[[ Extracted data, beginning ]]

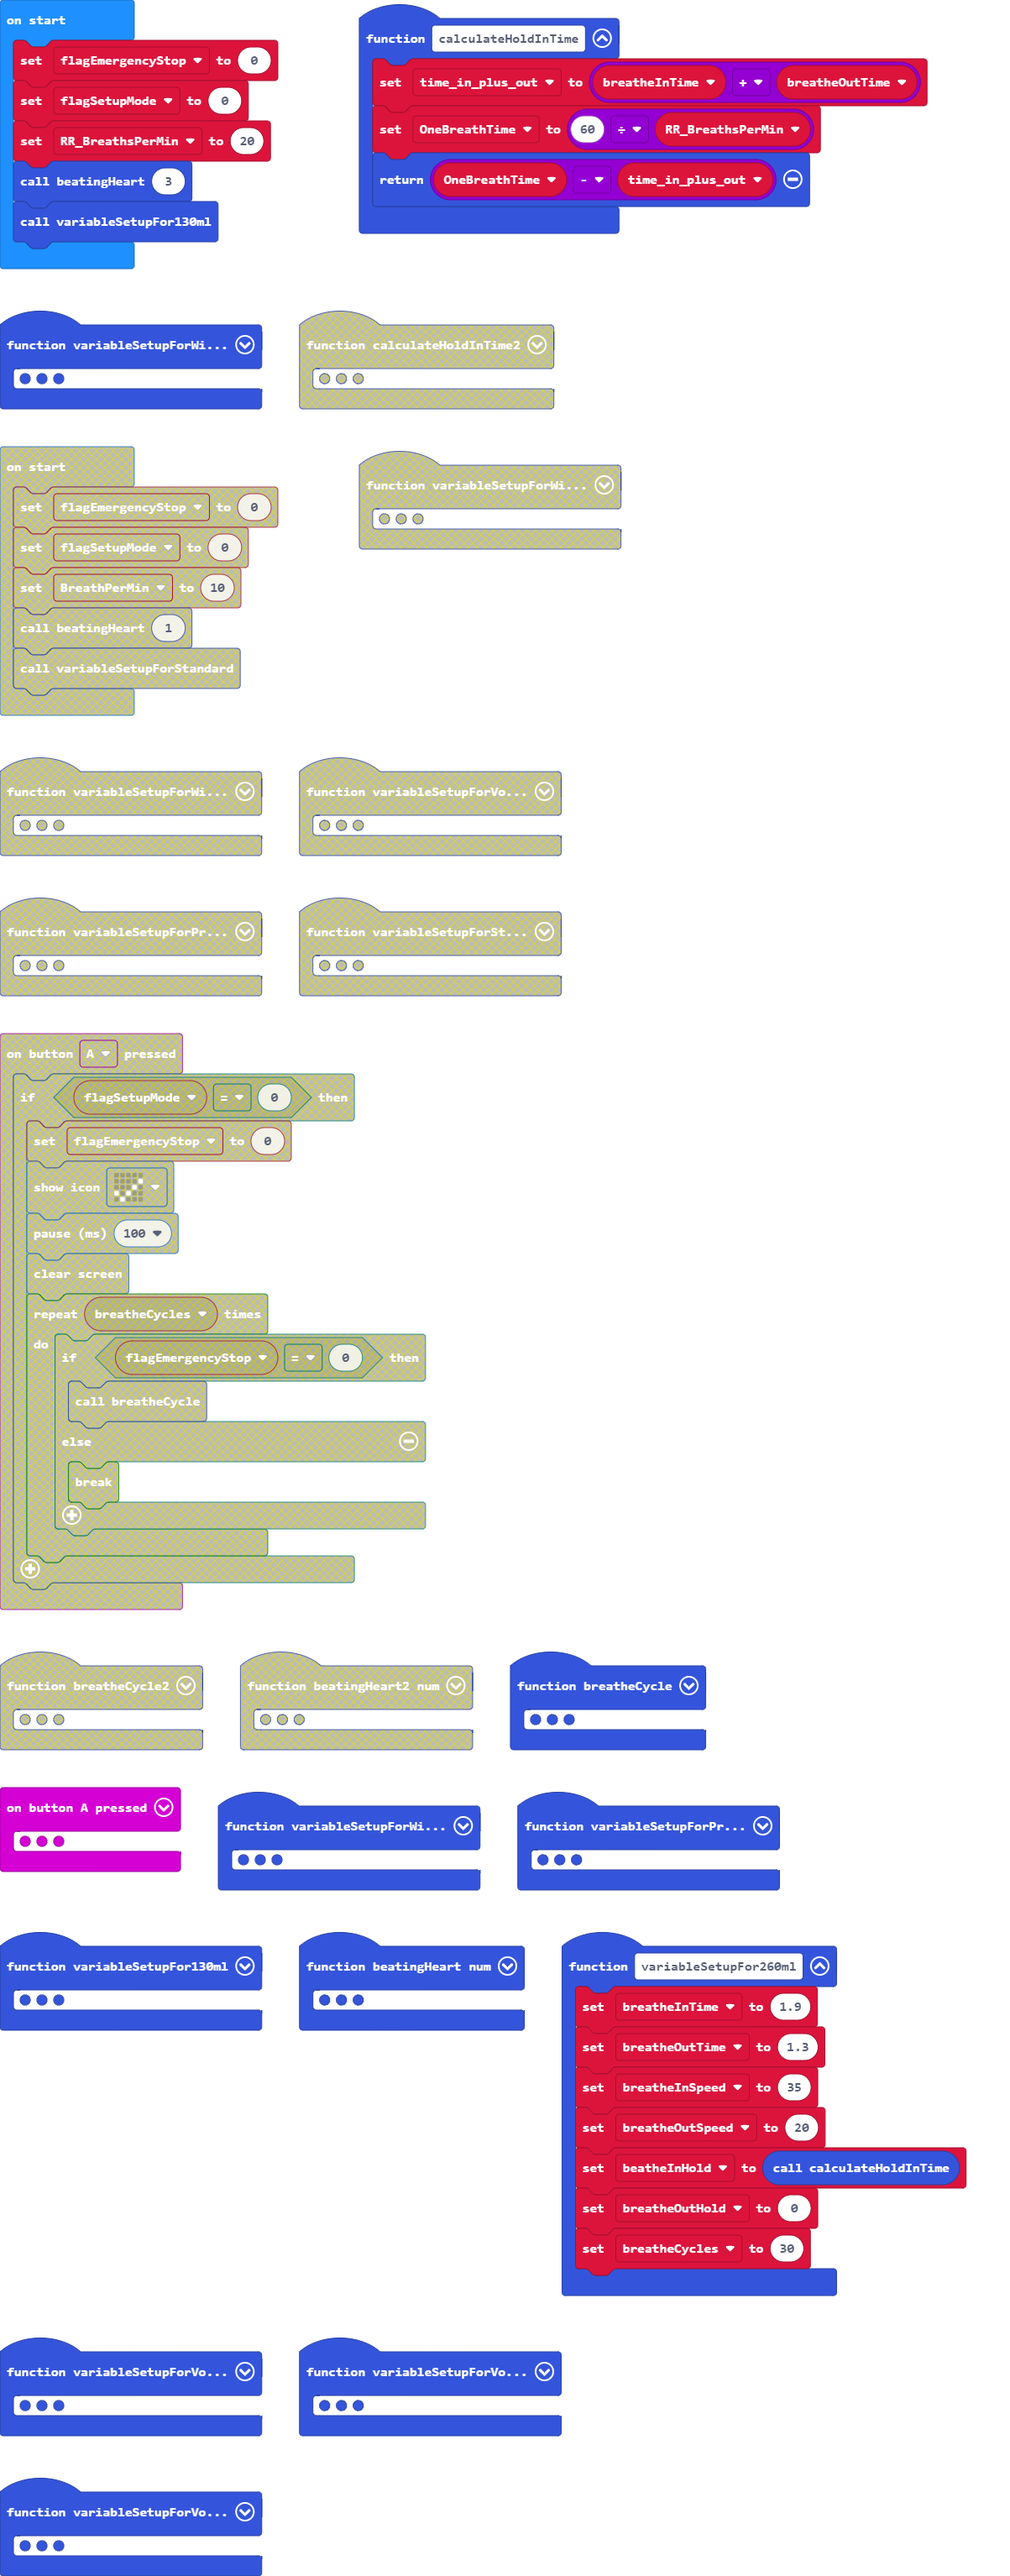
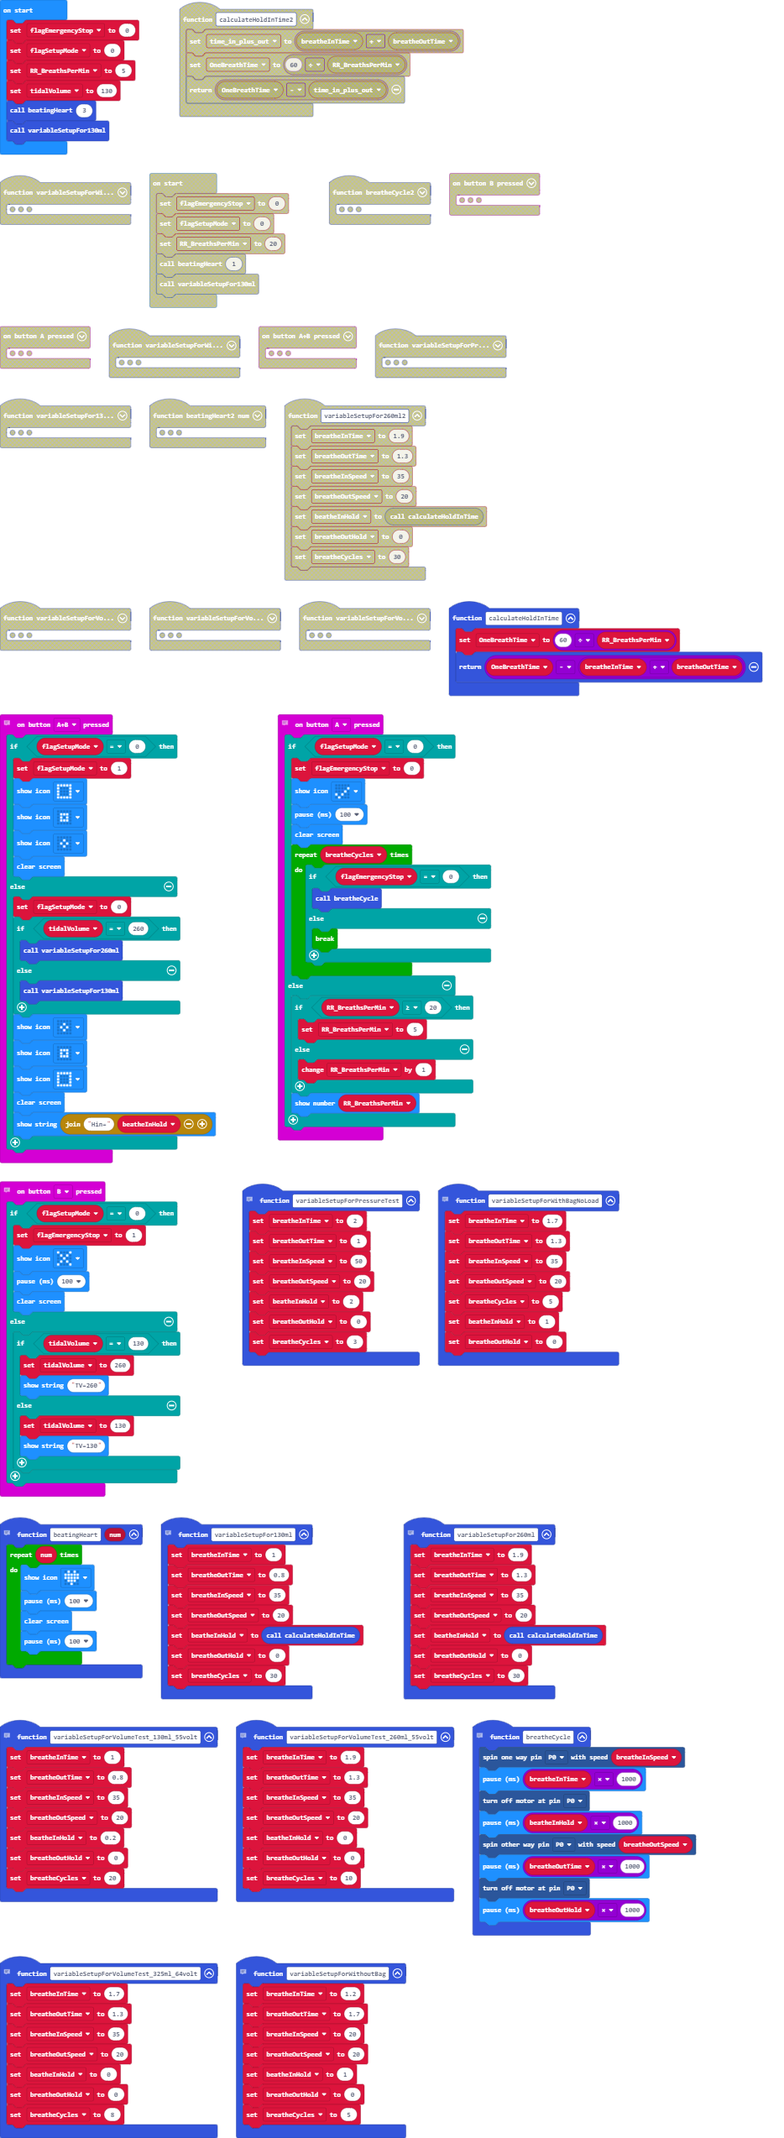
added setup code

diff --git a/main.ts b/main.ts
@@ -9,6 +9,7 @@ function breatheCycle () {
     ContinuousServo.turn_off_motor(DigitalPin.P0)
     basic.pause(breatheOutHold * 1000)
 }
+// Perform test setup for servo and gears without bag.
 function variableSetupForWithoutBag () {
     breatheInTime = 1.2
     breatheOutTime = 1.7
@@ -18,6 +19,7 @@ function variableSetupForWithoutBag () {
     breatheOutHold = 0
     breatheCycles = 5
 }
+// Perform variable setup for tidal volume of 130ml.
 function variableSetupFor130ml () {
     breatheInTime = 1
     breatheOutTime = 0.8
@@ -27,6 +29,7 @@ function variableSetupFor130ml () {
     breatheOutHold = 0
     breatheCycles = 30
 }
+// Perform test setup for tidal volume of 325ml with 6.4volt.
 function variableSetupForVolumeTest_325ml_64volt () {
     breatheInTime = 1.7
     breatheOutTime = 1.3
@@ -36,15 +39,7 @@ function variableSetupForVolumeTest_325ml_64volt () {
     breatheOutHold = 0
     breatheCycles = 8
 }
-function variableSetupForVolumeTest_260ml_55volt () {
-    breatheInTime = 1.9
-    breatheOutTime = 1.3
-    breatheInSpeed = 35
-    breatheOutSpeed = 20
-    beatheInHold = 0
-    breatheOutHold = 0
-    breatheCycles = 10
-}
+// Perform test setup to check air pressure using manometer.
 function variableSetupForPressureTest () {
     breatheInTime = 2
     breatheOutTime = 1
@@ -54,6 +49,7 @@ function variableSetupForPressureTest () {
     breatheOutHold = 0
     breatheCycles = 3
 }
+// in normal mode start the device, in setup mode change the RR
 input.onButtonPressed(Button.A, function () {
     if (flagSetupMode == 0) {
         flagEmergencyStop = 0
@@ -67,62 +63,20 @@ input.onButtonPressed(Button.A, function () {
                 break;
             }
         }
+    } else {
+        if (RR_BreathsPerMin >= 20) {
+            RR_BreathsPerMin = 5
+        } else {
+            RR_BreathsPerMin += 1
+        }
+        basic.showNumber(RR_BreathsPerMin)
     }
 })
 function calculateHoldInTime () {
-    time_in_plus_out = breatheInTime + breatheOutTime
     OneBreathTime = 60 / RR_BreathsPerMin
-    return OneBreathTime - time_in_plus_out
+    return OneBreathTime - (breatheInTime + breatheOutTime)
 }
-function variableSetupForWithBagNoLoad () {
-    breatheInTime = 1.7
-    breatheOutTime = 1.3
-    breatheInSpeed = 35
-    breatheOutSpeed = 20
-    breatheCycles = 5
-    beatheInHold = 1
-    breatheOutHold = 0
-}
-input.onButtonPressed(Button.AB, function () {
-    if (flagSetupMode == 0) {
-        flagSetupMode = 1
-        basic.showIcon(IconNames.Square)
-        basic.showIcon(IconNames.SmallSquare)
-        basic.showIcon(IconNames.SmallDiamond)
-        basic.clearScreen()
-    } else {
-        flagSetupMode = 0
-        basic.showIcon(IconNames.SmallDiamond)
-        basic.showIcon(IconNames.SmallSquare)
-        basic.showIcon(IconNames.Square)
-        basic.clearScreen()
-    }
-})
-function beatingHeart (num: number) {
-    for (let index = 0; index < num; index++) {
-        basic.showIcon(IconNames.Heart)
-        basic.pause(100)
-        basic.clearScreen()
-        basic.pause(100)
-    }
-}
-function variableSetupFor260ml () {
-    breatheInTime = 1.9
-    breatheOutTime = 1.3
-    breatheInSpeed = 35
-    breatheOutSpeed = 20
-    beatheInHold = calculateHoldInTime()
-    breatheOutHold = 0
-    breatheCycles = 30
-}
-input.onButtonPressed(Button.B, function () {
-    if (flagSetupMode == 0) {
-        flagEmergencyStop = 1
-        basic.showIcon(IconNames.No)
-        basic.pause(100)
-        basic.clearScreen()
-    }
-})
+// Perform test setup for tidal volume of 130ml with 5.5volt.
 function variableSetupForVolumeTest_130ml_55volt () {
     breatheInTime = 1
     breatheOutTime = 0.8
@@ -132,8 +86,85 @@ function variableSetupForVolumeTest_130ml_55volt () {
     breatheOutHold = 0
     breatheCycles = 20
 }
+// Perform test setup for tidal volume of 260ml with 5.5volt.
+function variableSetupForVolumeTest_260ml_55volt () {
+    breatheInTime = 1.9
+    breatheOutTime = 1.3
+    breatheInSpeed = 35
+    breatheOutSpeed = 20
+    beatheInHold = 0
+    breatheOutHold = 0
+    breatheCycles = 10
+}
+// Perform test setup for bag withour any load.
+function variableSetupForWithBagNoLoad () {
+    breatheInTime = 1.7
+    breatheOutTime = 1.3
+    breatheInSpeed = 35
+    breatheOutSpeed = 20
+    breatheCycles = 5
+    beatheInHold = 1
+    breatheOutHold = 0
+}
+// switch between setup mode and normal mode. Run setup function at the end of setup mode.
+input.onButtonPressed(Button.AB, function () {
+    if (flagSetupMode == 0) {
+        flagSetupMode = 1
+        basic.showIcon(IconNames.Square)
+        basic.showIcon(IconNames.SmallSquare)
+        basic.showIcon(IconNames.SmallDiamond)
+        basic.clearScreen()
+    } else {
+        flagSetupMode = 0
+        if (tidalVolume == 260) {
+            variableSetupFor260ml()
+        } else {
+            variableSetupFor130ml()
+        }
+        basic.showIcon(IconNames.SmallDiamond)
+        basic.showIcon(IconNames.SmallSquare)
+        basic.showIcon(IconNames.Square)
+        basic.clearScreen()
+        basic.showString("Hin=" + beatheInHold)
+    }
+})
+// display a beating heart for number of times
+function beatingHeart (num: number) {
+    for (let index = 0; index < num; index++) {
+        basic.showIcon(IconNames.Heart)
+        basic.pause(100)
+        basic.clearScreen()
+        basic.pause(100)
+    }
+}
+// Perform variable setup for tidal volume of 260ml.
+function variableSetupFor260ml () {
+    breatheInTime = 1.9
+    breatheOutTime = 1.3
+    breatheInSpeed = 35
+    breatheOutSpeed = 20
+    beatheInHold = calculateHoldInTime()
+    breatheOutHold = 0
+    breatheCycles = 30
+}
+// in normal mode stop the device, in setup mode change the TV
+input.onButtonPressed(Button.B, function () {
+    if (flagSetupMode == 0) {
+        flagEmergencyStop = 1
+        basic.showIcon(IconNames.No)
+        basic.pause(100)
+        basic.clearScreen()
+    } else {
+        if (tidalVolume == 130) {
+            tidalVolume = 260
+            basic.showString("TV=260")
+        } else {
+            tidalVolume = 130
+            basic.showString("TV=130")
+        }
+    }
+})
 let OneBreathTime = 0
-let time_in_plus_out = 0
 let breatheCycles = 0
 let breatheOutHold = 0
 let breatheOutTime = 0
@@ -141,11 +172,13 @@ let breatheOutSpeed = 0
 let beatheInHold = 0
 let breatheInTime = 0
 let breatheInSpeed = 0
+let tidalVolume = 0
 let RR_BreathsPerMin = 0
 let flagSetupMode = 0
 let flagEmergencyStop = 0
 flagEmergencyStop = 0
 flagSetupMode = 0
-RR_BreathsPerMin = 20
+RR_BreathsPerMin = 5
+tidalVolume = 130
 beatingHeart(3)
 variableSetupFor130ml()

[[ Extracted data, end ]]

• Exercise brief
Tally the lines in the records that contain "breatheCycles", then give only the tally.

• Solution
12